DePaiva prefers silver, chrome and all luminescent colors. Ortiz says that even though color might not be critical, he tends to use gold, silver and any jig that glows. He suggests carrying a fluorescent flashlight to charge the luminescence in the jig. Ortiz is particularly keen on the orange with fluorescent stripes. “Fish eat that one a lot,” he says simply.
Ortiz favors Gamakatsu 510 assist hooks without barbs that will not nick the leader and an Owner Dual Dancing Stinger Guardian hook rig. DePaiva uses Mustad’s Slow Pitch Jigging Assist hooks with green beads. VMC’s new 7117AH assist hooks sport an unusual design with a “technical locking curve.”
Ortiz offers detailed insight into the technique he finds most effective. Place the rod butt under your forearm and use that as the leverage point to lift the rod. Lift enough to load the rod, then stop the lift and let the rod’s recoil spring up the tip. Drop the rod tip to allow the jig to flutter down. Through practice, an angler should develop a sense for the action of the rod and the jig. Having the rod under your forearm gives you the greatest range of motion in working the jig, Ortiz says.
He focuses on the fall of the jig because “that is where you will most likely get bit.” Ortiz stresses not winding down to the jig as you drop the rod tip, but rather to follow the fall with the rod tip, allowing slack line to pay out and then tighten as the jig finishes its fall. It’s the slack line that allows the jig its action on the drop.
DePaiva emphasizes keeping the jig within 15 to 30 feet of the bottom because you’ll catch most fish in this zone. Ortiz echoes that, noting that he catches most of his fish—including blackfin tuna and even sailfish—in the bottom third of the water column. He constantly checks for the bottom with his jig so he knows its location in the water column. By counting the number of turns of the reel handle and knowing how much line is retrieved per handle turn, he can know exactly where his jig is in relation to the bottom.
Slow-pitch jigging is addictive in large part because you never know what you’re going to catch. Figuring out the right gear and how to deploy it is a challenge worth pursuing; this technique can and often will catch fish when nothing else seems to work.
Some Sources of Slow-Pitch-Jigging Tackle

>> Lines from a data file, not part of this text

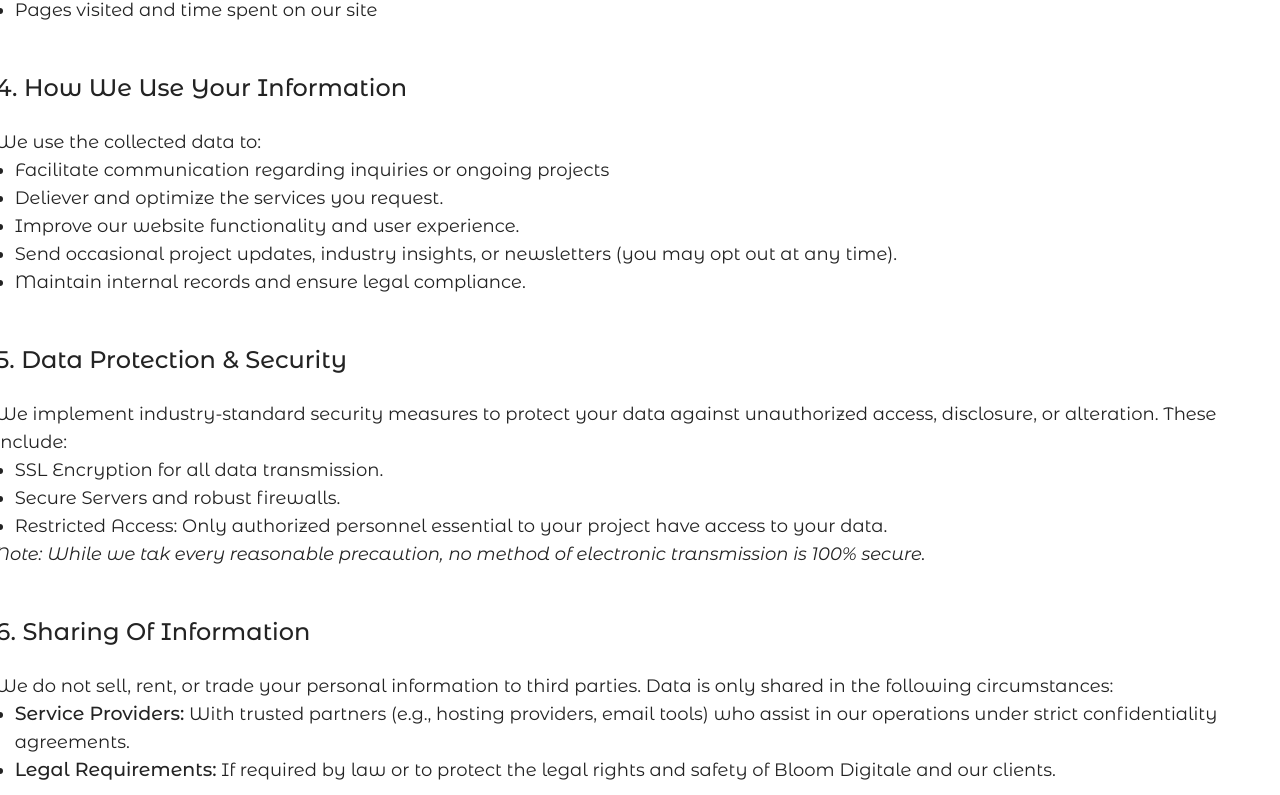
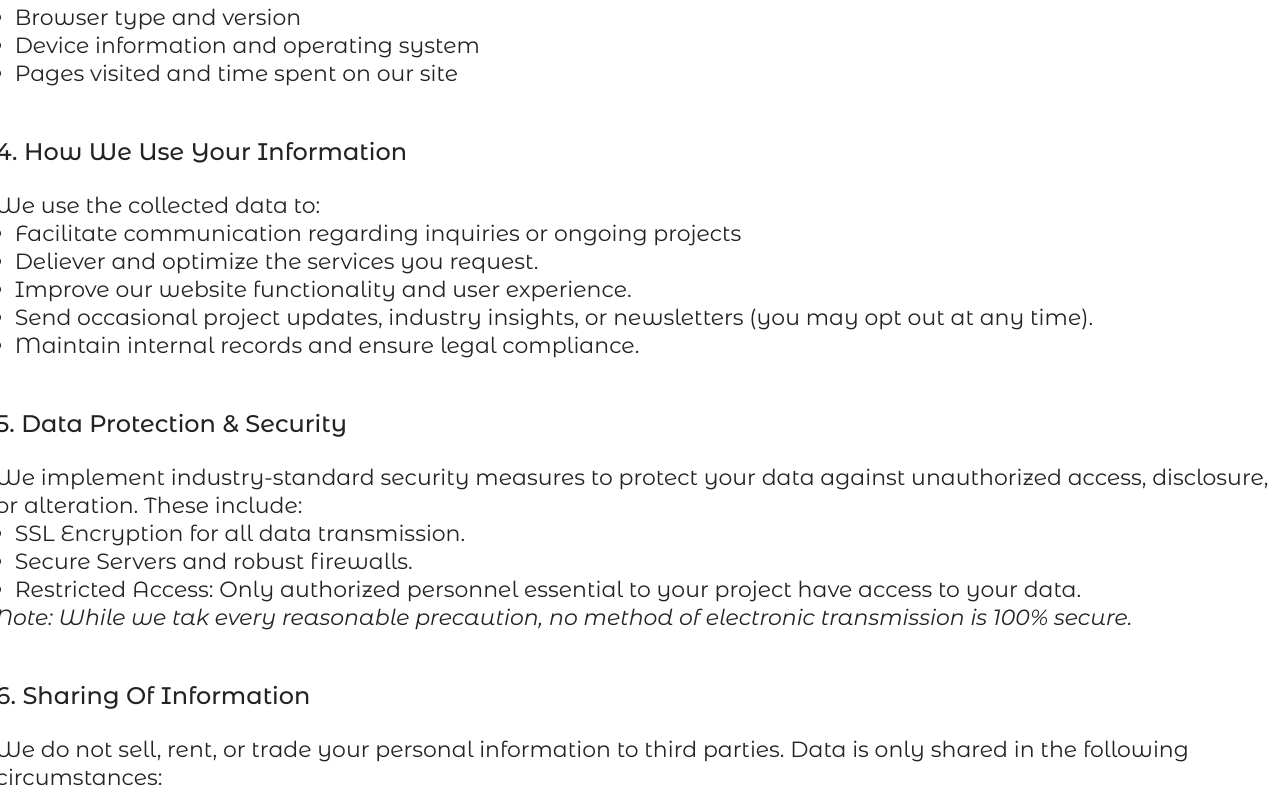
Before and after one commit to Yole-dev/bloom-revamped, a React (Create React App) app: page /privacy_policy in a window 1280 px wide. Shown: the part 1483-2278 px from the top of the page. Built offline with nearby package versions, Linux system fonts and the light colour scheme.

Commit message:
Fixed the text size issue on the Privacy Policy page

```diff
--- a/src/index.css
+++ b/src/index.css
@@ -1490,9 +1490,14 @@ textarea:focus {
   text-transform: capitalize;
 }
 
+.bloom-policy > div > p:nth-of-type(2),
+p:nth-of-type(3) {
+  font-size: 22px;
+}
+
 .bloom-policy > div > p:last-of-type {
   font-weight: 400;
-  font-size: 18px;
+  font-size: 22px;
   line-height: 28px;
 }
 
@@ -1503,7 +1508,7 @@ textarea:focus {
 
 .bloom-policy > div > p > ul li span {
   font-weight: 500;
-  font-size: 19px;
+  font-size: 23px;
 }
 
 /* CONTACT US PAGE STYLES */
```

When it comes to slow-pitch jigging, it can be tough to find exactly what an angler needs to jig successfully. A number of Japanese tackle suppliers sell this specialized gear, but dealing with language barriers, currency conversion, shipping costs and import duties makes these transactions difficult. I can attest from experience that it’s much easier to do business with tackle suppliers located in the United States, and in recent years, these tackle shops have made available the same cutting-edge jigging tackle previously available only in Japan. Also, domestic tackle manufacturers now generally offer rods and reels designed for slow-pitch jigging. Some of the tackle sources cited by jig-fishing experts include:
Bishops Fishing Supply
Capt. Harry’s Fishing Supply
Ocean Tackle International
Egg Harbor Township, New Jersey
Reel Seat Inc.
Brielle, New Jersey
Sayreville, New Jersey
Egg Harbor Township, New Jersey
Tackle World (formerly Jigging World)
Rochelle Park, New Jersey
About the Author
Rob Wittman grew up working on charter boats in the mid-Atlantic. His passion for fishing informs his efforts these days as a U.S. Congressman representing Virginia’s first Congressional district, which includes much of coastal Virginia.